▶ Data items
▼

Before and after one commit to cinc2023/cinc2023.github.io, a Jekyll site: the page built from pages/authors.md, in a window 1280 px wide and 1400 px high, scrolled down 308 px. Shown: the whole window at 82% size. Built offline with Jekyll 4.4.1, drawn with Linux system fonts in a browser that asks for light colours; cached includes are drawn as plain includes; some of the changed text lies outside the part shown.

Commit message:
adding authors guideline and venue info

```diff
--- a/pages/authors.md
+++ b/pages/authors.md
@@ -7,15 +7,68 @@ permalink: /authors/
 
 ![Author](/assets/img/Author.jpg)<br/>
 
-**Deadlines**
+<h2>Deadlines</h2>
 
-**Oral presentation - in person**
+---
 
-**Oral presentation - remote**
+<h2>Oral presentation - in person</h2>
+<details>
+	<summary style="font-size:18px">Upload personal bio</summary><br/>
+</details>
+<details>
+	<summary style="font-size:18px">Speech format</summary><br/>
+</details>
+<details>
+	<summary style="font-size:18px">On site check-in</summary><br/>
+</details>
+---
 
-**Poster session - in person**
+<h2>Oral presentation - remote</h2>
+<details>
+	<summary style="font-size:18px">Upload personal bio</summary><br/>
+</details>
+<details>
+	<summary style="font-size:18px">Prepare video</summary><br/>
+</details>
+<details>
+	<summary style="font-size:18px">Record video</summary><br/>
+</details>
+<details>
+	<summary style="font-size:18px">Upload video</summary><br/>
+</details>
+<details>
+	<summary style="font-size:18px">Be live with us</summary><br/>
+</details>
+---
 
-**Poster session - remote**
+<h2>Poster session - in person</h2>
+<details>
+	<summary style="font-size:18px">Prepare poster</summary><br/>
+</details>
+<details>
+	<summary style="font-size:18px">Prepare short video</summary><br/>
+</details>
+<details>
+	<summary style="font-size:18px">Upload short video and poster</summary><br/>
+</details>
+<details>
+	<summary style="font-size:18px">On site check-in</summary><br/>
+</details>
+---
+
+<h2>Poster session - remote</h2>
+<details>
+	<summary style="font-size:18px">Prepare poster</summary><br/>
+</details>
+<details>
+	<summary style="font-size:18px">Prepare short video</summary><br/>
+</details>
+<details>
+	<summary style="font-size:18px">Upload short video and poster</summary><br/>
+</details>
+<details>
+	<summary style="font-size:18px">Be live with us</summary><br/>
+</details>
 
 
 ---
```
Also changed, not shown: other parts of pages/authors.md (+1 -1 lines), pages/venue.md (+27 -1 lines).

▲

▶ Exercise
Report every line in the data that holds "authors", copying each one.

▶ Answer below
Before and after one commit to cinc2023/cinc2023.github.io, a Jekyll site: the page built from pages/authors.md, in a window 1280 px wide and 1400 px high, scrolled down 308 px. Shown: the whole window at 82% size. Built offline with Jekyll 4.4.1, drawn with Linux system fonts in a browser that asks for light colours; cached includes are drawn as plain includes; some of the changed text lies outside the part shown.
adding authors guideline and venue info
--- a/pages/authors.md
+++ b/pages/authors.md
@@ -7,15 +7,68 @@ permalink: /authors/
Also changed, not shown: other parts of pages/authors.md (+1 -1 lines), pages/venue.md (+27 -1 lines).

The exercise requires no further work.